Anon 7:23PM,

If you would like to return and repost without the b word, you are welcome.


Dot said...

To Michigan Fan, ditto.

Let's make this about DJ for a minute. I am sure glad to see him back on TV, on NN and the races.

Anonymous said...

I agree, DJ is very good and someone I look forward to seeing, unlike Evernham.

Anonymous said...

I don't think it's anybody's business to judge Ray Evernham. He made a mistake - yes, it was a pretty bad one, but you can't sit there and list reasons to play God. It's not anybody's responsibility but God's to determine Ray's actions. If he asks for forgiveness, it's a person's duty as a Christian to forgive him and God will forgive him, too. You don't have to like him, but you can't be bitter and hold grudges against people either. Besides, it's not a person's actions that count, it's a person's heart.

KoHoSo said...

Mr. Daly, just to be clear, I was not saying that ESPN added Evernham to appeal to a younger demographic, but instead that the younger demographic they desire (whether they're getting it or not) cares less about such personal transgressions than those of us who are older.

And, yes, you are "esteemed" as far as I'm concerned -- not only because you let a hosehead like me chime in whenever I want, but mainly because you have done so much and done it so well when it comes to filling in frustrated fans about the workings of sports television and deflating the fallacies that fans (myself included) believe are facts. I also hold you in esteem because I know full well that it's not easy to do something like your blog and try to "entertain" everybody several times a week with significant entries. And, for all of that, no matter what others say and even during those times I disagree with you, I think a lot of your readers would agree with me that you are indeed "esteemed" as well as highly appreciated.

You put my check in the mail already, right? :-D

Daly Planet Editor said...


I used my last stamp to contact NASCAR. I will hook you up when I get back to the Post Office.

Thanks for the words, its always fun.


Anonymous said...

Anonymous 12:45

Don't tell the rest of the world what can and cannot be judged by your standards. I judge people every day. I judge Bin Ladin and I judge O.J. Simpson.

You seem to be missing the point, that media viewers have the right to not watch a program using a person they feel is objectionable.

It is not my job to forgive Evernham for adultery and improper employer/employee relations.

It is silly to try and force people not to be guided by their own morals and to try and force your religious viewpoint on others.

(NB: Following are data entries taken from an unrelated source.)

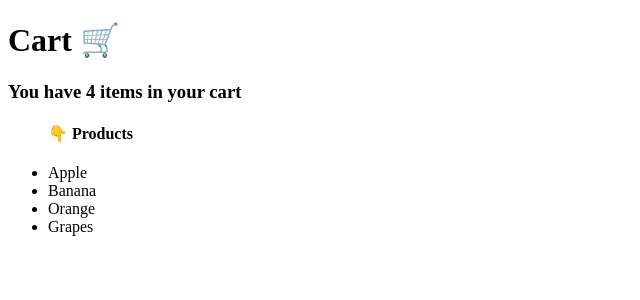
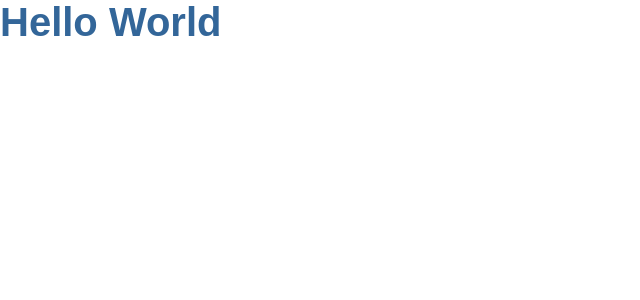
Before and after one commit to ykumarb/React, a React (Create React App) app in the folder myapp/: page / in a window 1280 px wide. Shown: the top 300 px of the page, without its empty margins (0-640 px from the left). Built offline with nearby package versions, Linux system fonts and the light colour scheme.

Commit message:
Committing the code learnt in react course
CL:
	1. How to style react components.
	2. Different type of styling
	3. Inline/external/using css

```diff
--- a/myapp/src/App.js
+++ b/myapp/src/App.js
@@ -228,30 +228,72 @@
 //   )
 // }
 
-const Cart = () => {
-  const items = ["Apple", "Banana", "Orange", "Grapes"];
+// const Cart = () => {
+//   const items = ["Apple", "Banana", "Orange", "Grapes"];
 
-  return (
-    <>
-    <h1>Cart 🛒</h1>
-    {items.length > 0 && <h3>You have {items.length} items in your cart</h3>}
-    <ul>
-      <h4>👇 Products</h4>
-      {items.map(item => (
-        <li key={Math.random() * 10}>
-          {item}
-        </li>
-      ))}
-    </ul>
-    </>
-  );
-};
+//   return (
+//     <>
+//     <h1>Cart 🛒</h1>
+//     {items.length > 0 && <h3>You have {items.length} items in your cart</h3>}
+//     <ul>
+//       <h4>👇 Products</h4>
+//       {items.map(item => (
+//         <li key={Math.random() * 10}>
+//           {item}
+//         </li>
+//       ))}
+//     </ul>
+//     </>
+//   );
+// };
 
+// function App() {
+//   return (
+//     <>
+//     <Cart/>
+//     </>
+//   );
+// };
+
+//-------------------------Style Component-----------------------------------
+
+
+// function App() {
+
+//   const differentStyles = {
+//     color: "white",
+//     backgroundColor: "crimson",
+//     padding: "10px",
+//     borderRadius: "10px"
+//   }
+//   return(
+//     <>
+//       {/* Inline styling */}
+//       <h1 style={{color: "White", backgroundColor: "Crimson"}}>
+//         This is Yupindra Kumar Balaji
+//       </h1>
+//       {/* External styling */}
+//       <h1 style={{color: differentStyles.color, backgroundColor: differentStyles.backgroundColor, padding: differentStyles.padding, borderRadius: differentStyles.borderRadius}}>
+//         This is Yupindra Kumar Balaji
+//       </h1>
+//       {/* External styling */}
+//       <h1 style={{...differentStyles}}>
+//         This is Yupindra Kumar Balaji
+//       </h1>
+//       {/* External styling */}
+//       <h1 style={differentStyles}>
+//         This is Yupindra Kumar Balaji
+//       </h1>
+//     </>
+//   )
+// }
+
+import "./index.css";
 function App() {
   return (
     <>
-    <Cart/>
+      <h1>Hello World</h1>
     </>
   );
-};
+}
 export default App;
--- /dev/null
+++ b/myapp/src/index.css
@@ -0,0 +1,11 @@
+* {
+    padding: auto;
+    margin: auto;
+    box-sizing: border-box;
+}
+
+h1 {
+  color: #369;
+  font-family: Arial, Helvetica, sans-serif;
+  font-size: 250%;
+}
```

I'm not telling you to not watch him, I'm saying I won't watch him, just like I don't watch any Woody Allen movies.

Anonymous said...

My problem with Ray is that he never ASKED for any public or fan forgiveness, nor did Erin. To my knowledge, they acknowledged their relationship only once, when Ray announced to the media that Erin was no longer going to drive for him (shortly before EMS became GEM and Ray became minority owner).

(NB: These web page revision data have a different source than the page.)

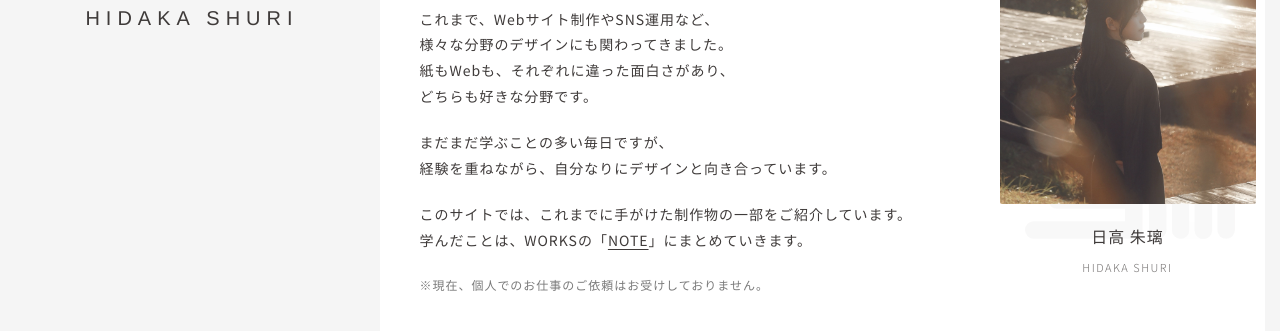
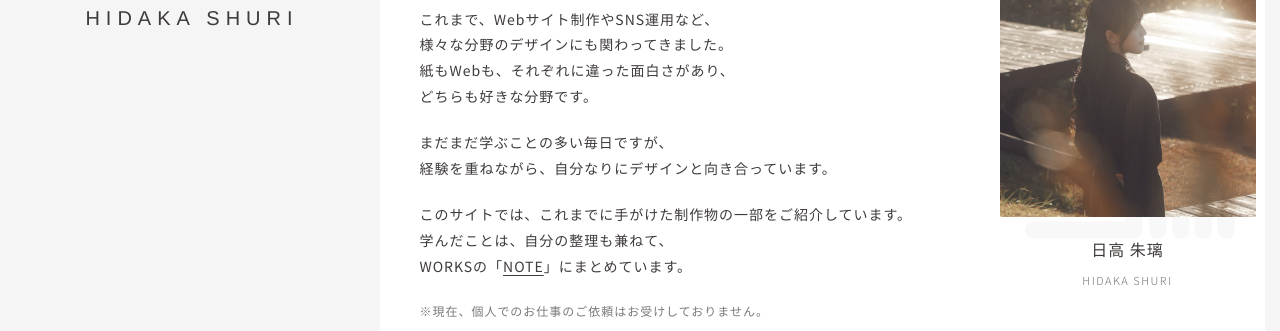
Before and after one commit to Shuri2525/shuri-portfolio, a plain HTML site: page about.html in a window 1280 px wide. Shown: the part 436-767 px from the top of the page. Drawn offline with Linux system fonts and the light colour scheme.

Commit message:
自己紹介文のNOTEの説明を修正
Co-Authored-By: Claude Opus 5.5 <noreply@anthropic.com>

```diff
--- a/about.html
+++ b/about.html
@@ -102,7 +102,8 @@
 
 <p>
 このサイトでは、これまでに手がけた制作物の一部をご紹介しています。<br>
-学んだことは、WORKSの「<a href="./works.html?cat=note">NOTE</a>」にまとめていきます。
+学んだことは、自分の整理も兼ねて、<br>
+WORKSの「<a href="./works.html?cat=note">NOTE</a>」にまとめています。
 </p>
 
 <p class="about-note">
```
Also changed, not shown: sp/about.html (+2 -2 lines).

They seemed to blame their bad reputations among some fans as either the media's fault (Ray, who specifically blamed the media for Erin losing sponsorships when announcing Erin's departure) or blame NASCAR (Erin, who this year blamed NASCAR for not supporting her and promoting her so she could get new sponsorships after losing her old one).

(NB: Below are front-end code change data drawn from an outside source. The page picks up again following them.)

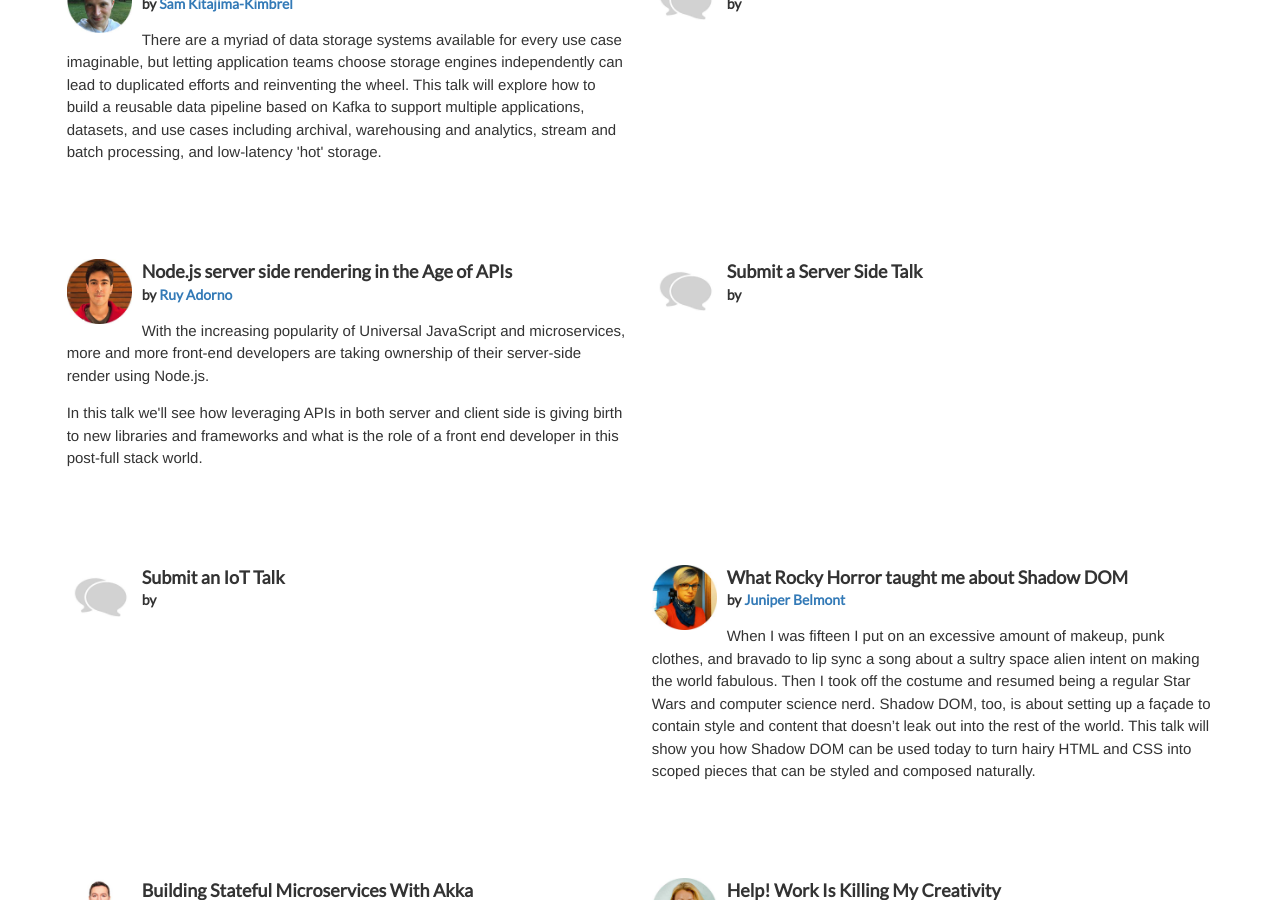
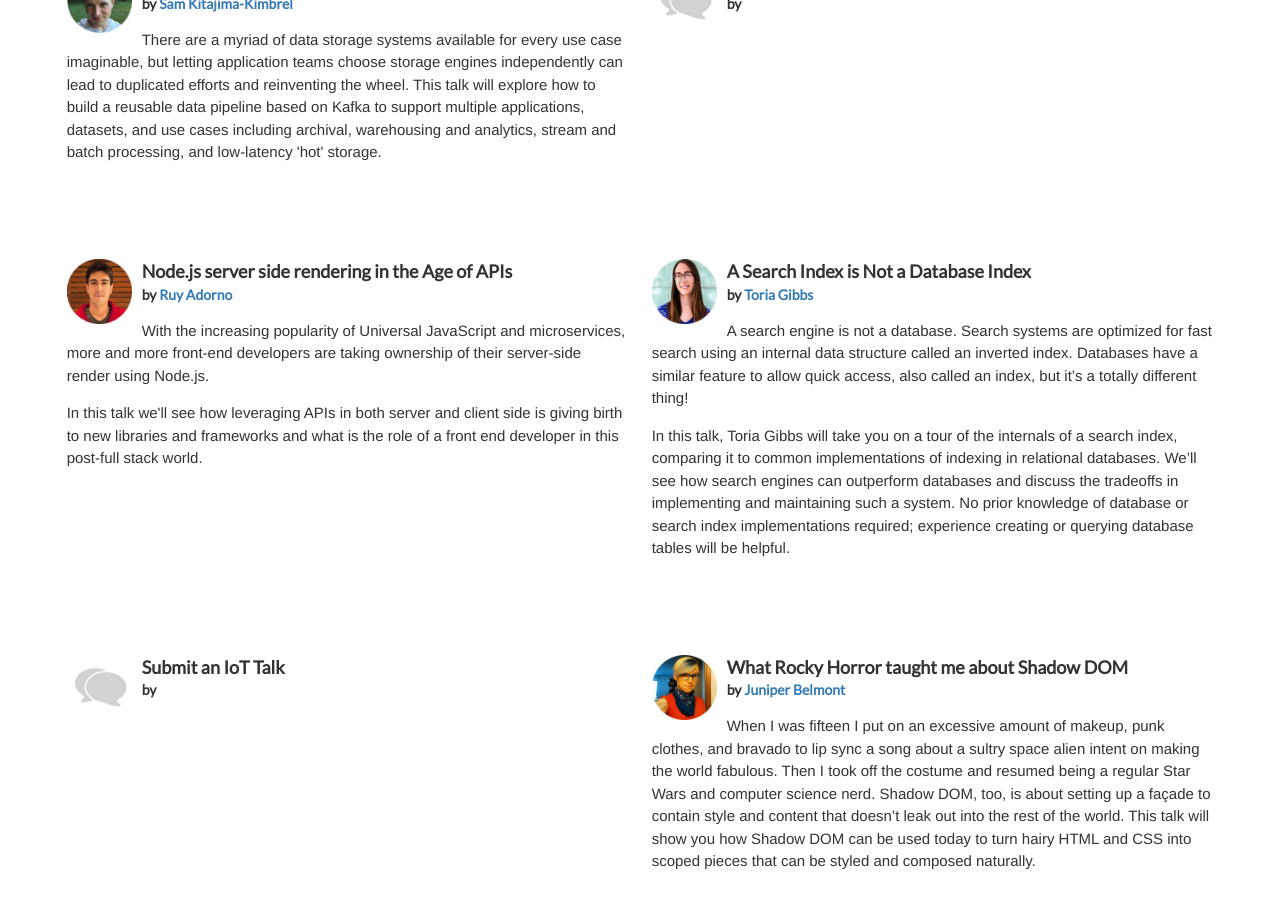
Before and after one commit to fullstackto/fsto2017, a Jekyll site: the page built from sessions/index.html, in a window 1280 px wide and 900 px high, scrolled down 1782 px. Built offline with Jekyll 4.4.1, drawn with Linux system fonts in a browser that asks for light colours.

Commit message:
Toria add

```diff
--- a/_data/fsto.json
+++ b/_data/fsto.json
@@ -131,12 +131,14 @@
         "klass": "fea"
       },
       {
-        "key" : "tba",
-        "title": "Submit a Server Side Talk",
-        "speaker": "",
-        "keywords" : "",
-        "about" : "",
-        "bio" : "",
+        "key" : "toria",
+        "title": "A Search Index is Not a Database Index",
+        "speaker": "Toria Gibbs",
+        "keywords" : "Databases, Performance, SQL",
+        "about" : "<p>A search engine is not a database. Search systems are optimized for fast search using an internal data structure called an inverted index. Databases have a similar feature to allow quick access, also called an index, but it’s a totally different thing!</p>
+
+        <p>In this talk, Toria Gibbs will take you on a tour of the internals of a search index, comparing it to common implementations of indexing in relational databases. We’ll see how search engines can outperform databases and discuss the tradeoffs in implementing and maintaining such a system. No prior knowledge of database or search index implementations required; experience creating or querying database tables will be helpful.</p>",
+        "bio" : "<p>Toria Gibbs is a Senior Software Engineer working on Search Infrastructure at Etsy. She's interested in infrastructure development, distributed systems, and information retrieval (including databases and search systems). Toria holds a computer science degree from the University of Waterloo. In her spare time, Toria bakes desserts for her blog and plays flag football.</p>",
         "room" : "206CD",
         "klass": "bec"
       },
```
Also changed, not shown: images/speakers/toria.jpg (added).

The self centeredness that surrounds Evernham (which I perceive, others may not)and Crocker is what makes me not watch him on the air (I skipped the Loudon race).